Donna Hay’s Beehive Honey Cupcakes
Makes 12 cupcakes
What you will need :
- 125 gm softened butter
- 165 gm caster sugar
- 1/2 teaspoon vanilla extract
- 1/2 teaspoon orange extract or orange oil
- 1 tablespoon honey
- 2 eggs
- 185 gm all purpose flour sifted
- 1 teaspoon baking powder
- 1/2 cup milk
- 1 cup caster sugar
- 1/4 cup water
- 3 egg whites
- 1 tablespoon caster sugar with some yellow food color, for decoration
What to do :
- Pre heat oven to 160C.
- Place the butter, sugar, vanilla and honey in big bowl beat until light and creamy.
- Gradually add the eggs and beat until well combined.
- Add the flour, baking powder and milk and fold until just combined.
- Spoon the mixture into paper lined muffin pans.

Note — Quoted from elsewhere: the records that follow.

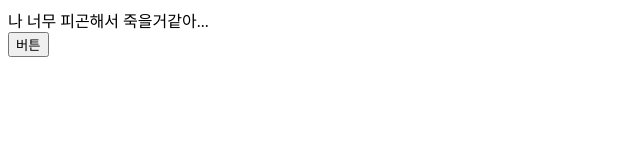
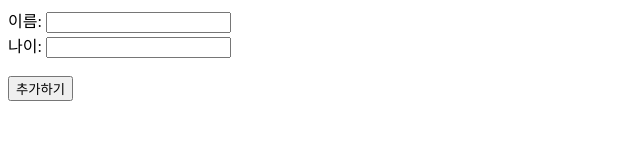
Before and after one commit to Grafrath/java_py_gye, a plain HTML site: page step1_ui/Js/first.html in a window 1280 px wide. Shown: the whole page, without its empty margins (0-640 px from the left). Drawn offline with Linux system fonts and the light colour scheme.

Commit message:
Update first.html

```diff
--- a/step1_ui/Js/first.html
+++ b/step1_ui/Js/first.html
@@ -5,24 +5,32 @@
         <meta charset="UTF-8">
         <meta name="viewport" content="width=device-width, initial-scale=1.0">
         <title>JavaScript</title>
-        <script>
-            // JavaScript 코드는 여기에 작성합니다.
-            console.log("Hello, JavaScript!");
-            // document <body> 태그 안에 내용을 출력
-            document.write("나 너무 피곤해서 죽을거같아...");
-        </script>
     </head>
 
     <body>
+        <label>이름: <input type="text" id="nameInput"></label><br>
+        <label>나이: <input type="number" id="ageInput"></label><br><br>
+        <button onclick="addUser()">추가하기</button>
 
-        <br>
-        <button>버튼</button>
         <script>
-            // 버튼 클릭 시 경고창 출력
-            const button = document.querySelector("button");
-            button.addEventListener("click", function() {
-                alert("버튼이 클릭되었습니다!");
-            });
+            // 사용자 목록
+            let users = [];
+
+            // 사용자 추가 함수
+            function addUser() {
+                let name = document.querySelector("#nameInput").value;
+                let age = document.querySelector("#ageInput").value;
+
+                let newuser = {
+                    "name": name,
+                    "age": age
+                };
+
+                users.push(newuser);
+
+                console.log("새 사용자 추가됨:", newuser);
+                console.log("현재 users 배열:", users);
+            }
         </script>
 
     </body>
```
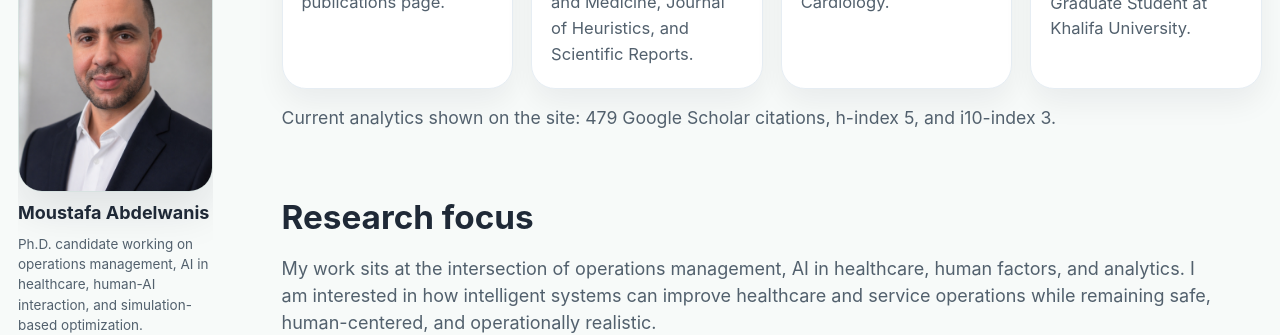
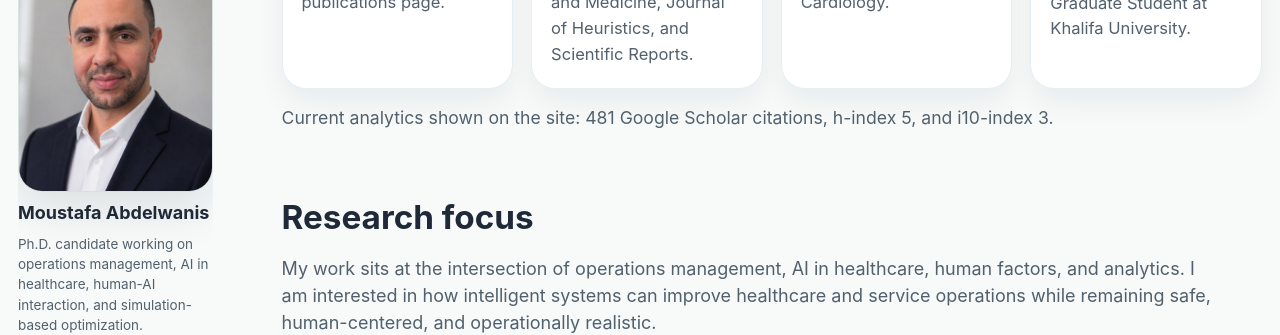
Before and after one commit to abdelwanismoustafa/abdelwanismoustafa.github.io, a Jekyll site: the page built from _pages/about.md, in a window 1280 px wide and 900 px high, scrolled down 600 px. Shown: the part 153-488 px from the top of the window. Built offline with Jekyll 4.4.1, drawn with Linux system fonts in a browser that asks for light colours; some web fonts are replaced; a script bundle is joined from its source files by our own code; library files that are not in the unit come from our copies.

Commit message:
chore: sync Google Scholar metrics

```diff
--- a/_data/site_profile.yml
+++ b/_data/site_profile.yml
@@ -18,10 +18,10 @@ homepage:
   - conference
   - thesis
 scholar_metrics:
-  citations: 479
+  citations: 481
   h_index: 5
   i10_index: 3
-  last_checked: '2026-11-25'
+  last_checked: '2026-11-27'
   source: Google Scholar public profile
 awards:
 - title: Best Paper Award, 50th International Conference on Computers and Industrial Engineering (CIE
```
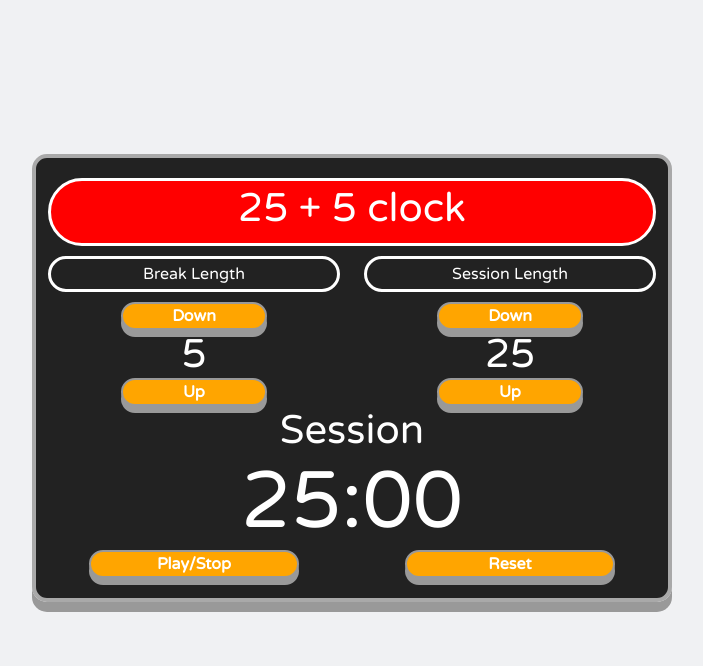
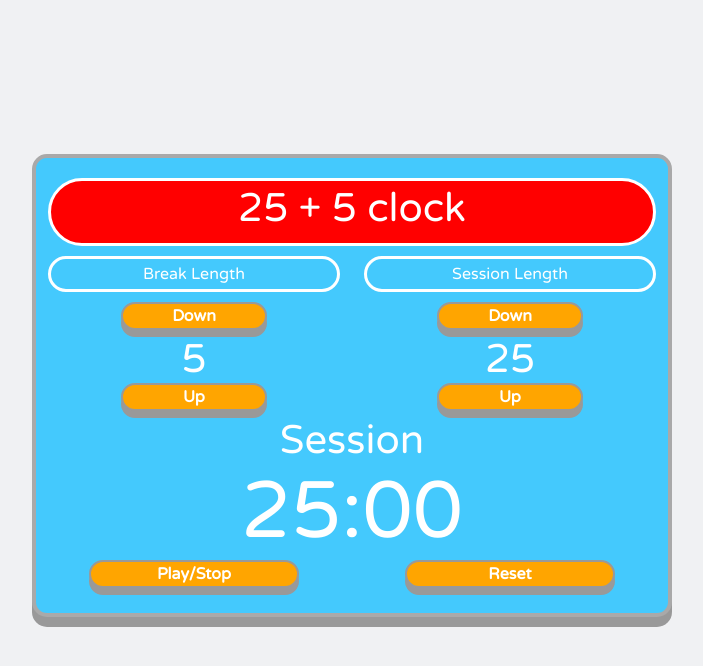
Before and after one commit to manuel12/25-plus-5-clock, a React (Create React App) app: page / in a window 1280 px wide. Shown: the top 666 px of the page, without its empty margins (288-991 px from the left). Built offline with nearby package versions, Linux system fonts and the light colour scheme.

Commit message:
Updated container bg color. Added heading-bg class. Added bottom margin to container-styles.

```diff
--- a/src/App.css
+++ b/src/App.css
@@ -10,7 +10,7 @@
 }
 
 .container {
-  background-color: rgba(0, 0, 0, 0.858);
+  background-color: #44c9fd;
   width: 50% !important;
   padding: 10px 25px 15px;
   border-radius: 10px;
@@ -38,6 +38,10 @@
   margin-bottom: 10px;
 }
 
+.heading-bg {
+  background-color: #58cc02;
+}
+
 .container-styles {
   padding: 20px;
   border: 4px solid darkgray;
@@ -49,6 +53,7 @@
   border: 2px solid #999;
   border-radius: 50px;
   box-shadow: 0 7px #999;
+  margin-bottom: 5px;
   cursor: pointer;
 }
 
```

- Bake for 20-25 minutes in a preheated oven till a skewer inserted in the centre comes out clean.
- Cool it on a wire rack.
- For the meringue frosting, place sugar and water in a saucepan over high heat and stir until sugar is dissolved.
- Once it starts boiling, reduce the heat and continue to simmer for 3 minutes. meanwhile start beating the egg whites till it forms soft peaks.
- Then while constantly whisking, pour the sugar syrup over the egg whites in a slow stream, incorporating the syrup int he egg whites.
- The egg whites will become hot and continue whisking till it cools down and becomes thick and glossy.
- To assemble the cupcakes, cut a round from centre of each cupcake with a melon corer or a cookie cutter.
- Place the frosting in a piping bag with 1 cm plain nozzle and pipe it into the centre of each cupcake. Sprinkle with colored sugar for decoration.
- If you are using unsalted butter, add a pinch of salt with the butter in step 2.
- The original recipe called for cream of tartar, so if you wish you can add a pinch of while boiling sugar and water.
- Egg whites get cooked at the stage when boiling sugar syrup is poured into the egg whites, so don’t worry.
- The unfrosted cupcakes stay well in an airtight container for at least 5 days.